▶ [EXERCISE DATA]:
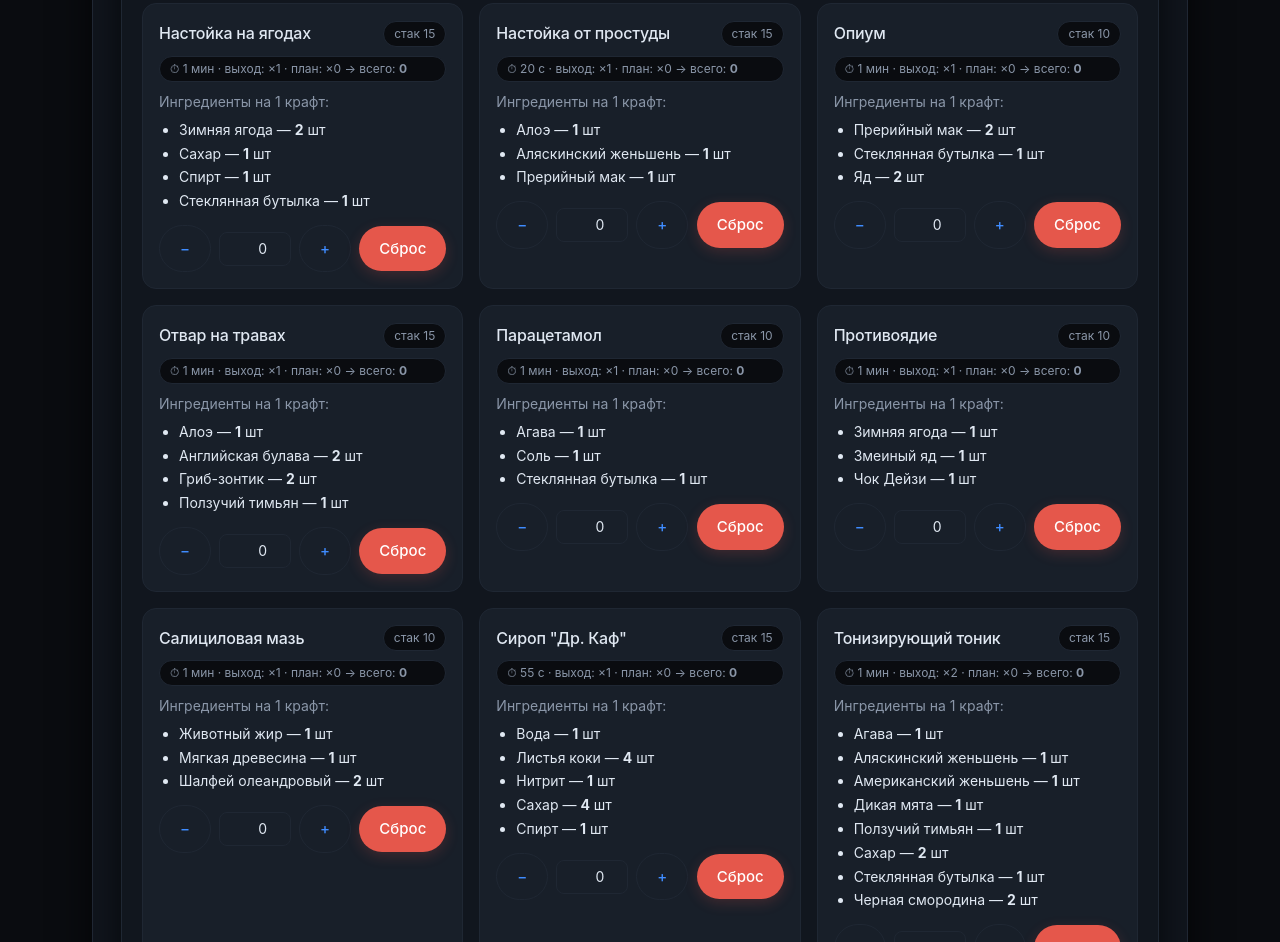
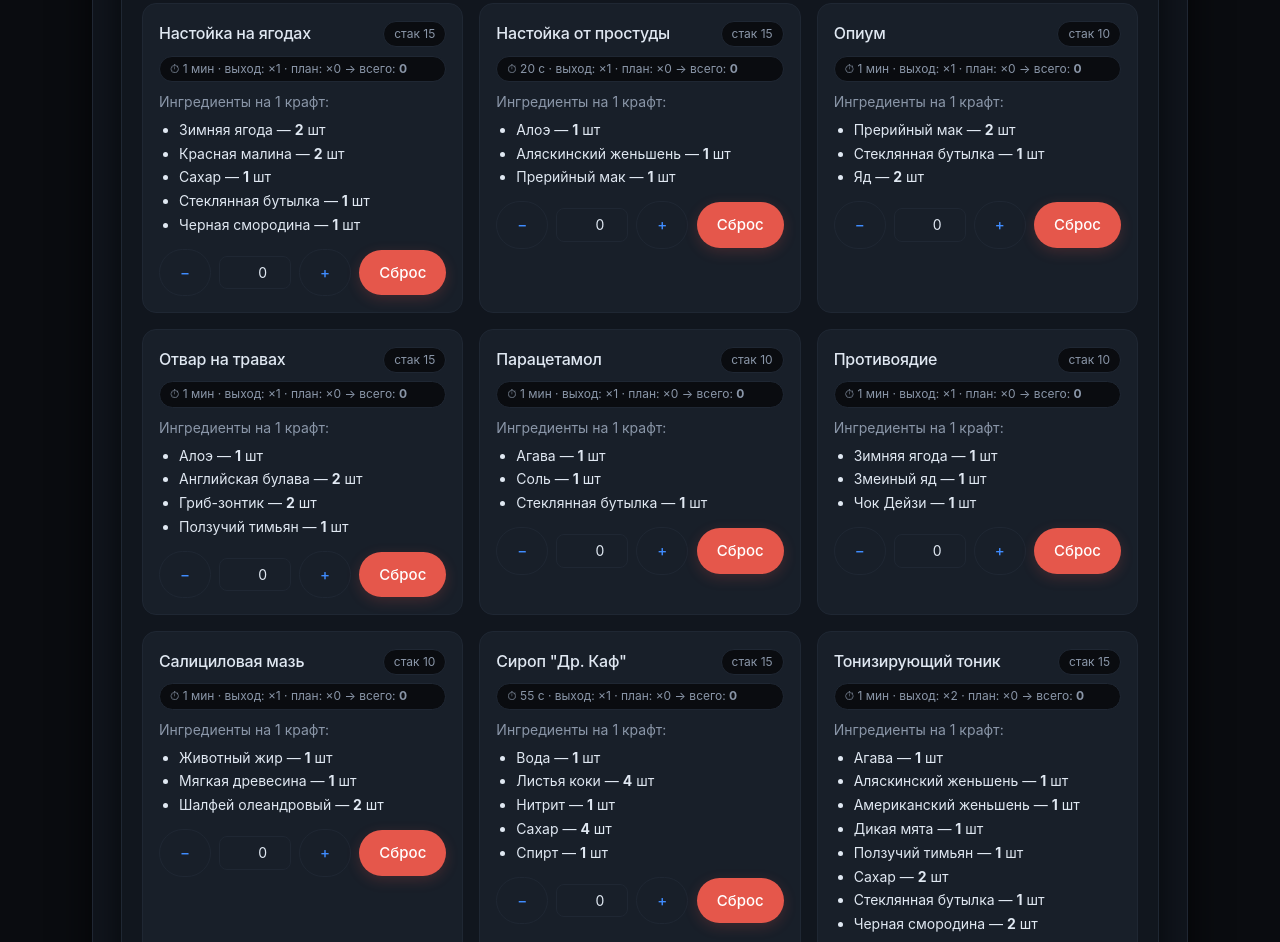
Before and after one commit to Bigbyhate/Bigby, a plain HTML site: page index.html in a window 1280 px wide. Shown: the part 2206-3148 px from the top of the page. Drawn offline with Linux system fonts and the light colour scheme.

Commit message:
Update index.html

```diff
--- a/index.html
+++ b/index.html
@@ -698,7 +698,8 @@
     {id:"nast-thyme", name:"Настойка на тимьяне", output:2, stack:15, timeSec:60, ing:[
       {name:"Ползучий тимьян",qty:3,unit:"шт"},{name:"Сахар",qty:1,unit:"шт"},{name:"Спирт",qty:1,unit:"шт"},{name:"Стеклянная бутылка",qty:2,unit:"шт"}]},
     {id:"nast-berries", name:"Настойка на ягодах", output:1, stack:15, timeSec:60, ing:[
-      {name:"Зимняя ягода",qty:2,unit:"шт"},{name:"Сахар",qty:1,unit:"шт"},{name:"Спирт",qty:1,unit:"шт"},{name:"Стеклянная бутылка",qty:1,unit:"шт"}]},
+      {name:"Зимняя ягода",qty:2,unit:"шт"},{name:"Красная малина",qty:2,unit:"шт"},{name:"Сахар",qty:1,unit:"шт"},
+      {name:"Стеклянная бутылка",qty:1,unit:"шт"},{name:"Черная смородина",qty:1,unit:"шт"}]},
     {id:"nast-garlic", name:"Настойка на чесноке", output:2, stack:15, timeSec:60, ing:[
       {name:"Дикий чеснок",qty:3,unit:"шт"},{name:"Спирт",qty:1,unit:"шт"},{name:"Стеклянная бутылка",qty:2,unit:"шт"}]}
   ];
```
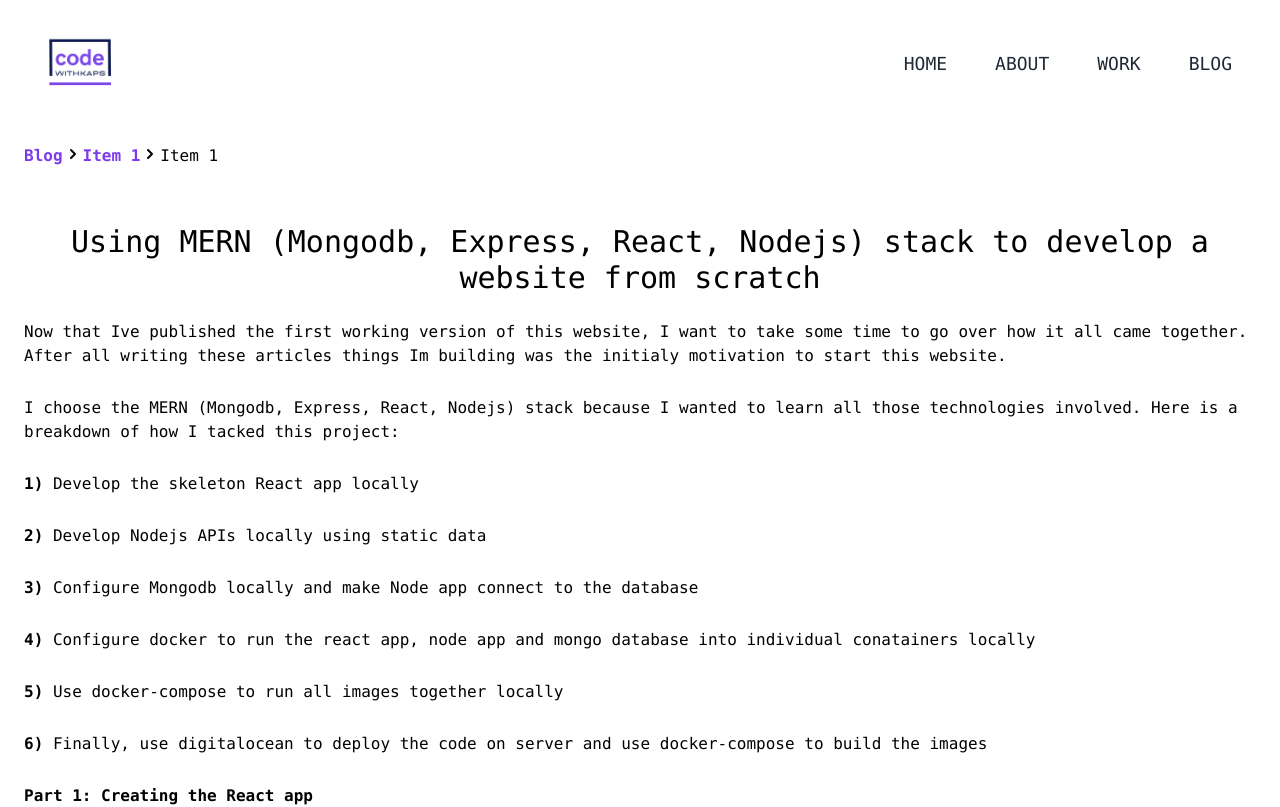
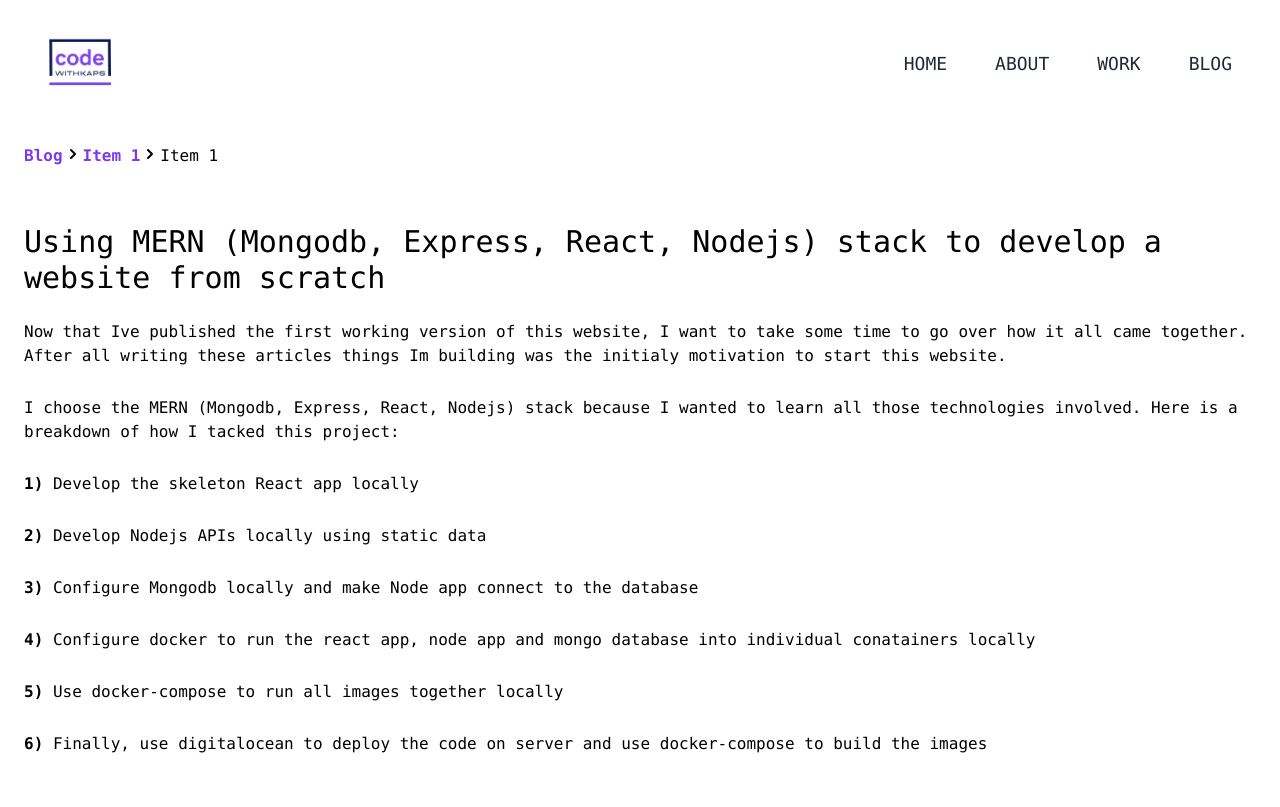
Before and after one commit to a-kapoor/react-website, a React (Create React App) app: page /blog/1 in a window 1280 px wide. Shown: the top 807 px of the page. Built offline with nearby package versions, Linux system fonts and the light colour scheme.

Commit message:
finish part 1 of blogg

```diff
--- a/src/blog/blog-item/BlogItem.js
+++ b/src/blog/blog-item/BlogItem.js
@@ -43,7 +43,7 @@ export default function BlogItem() {
                                     return <p className="pb-7" {...props} />
                                 },
                                 h1: ({node, ...props}) => {
-                                    return <h1 className="text-3xl my-6 text-center dark:text-white" {...props} />
+                                    return <h1 className="text-3xl my-6 dark:text-white" {...props} />
                                 },
                                 h2: ({node, ...props}) => <h1 className="text-1xl my-2 dark:text-white" {...props} />
                               }}/>
```
Also changed, not shown: src/blog/content/blog1.txt.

▶ [EXERCISE]: Reproduce every line from the preceding data in which the word "index" can be found.

▶ [OUTPUT OF THE TASK]:
Before and after one commit to Bigbyhate/Bigby, a plain HTML site: page index.html in a window 1280 px wide. Shown: the part 2206-3148 px from the top of the page. Drawn offline with Linux system fonts and the light colour scheme.
Update index.html
--- a/index.html
+++ b/index.html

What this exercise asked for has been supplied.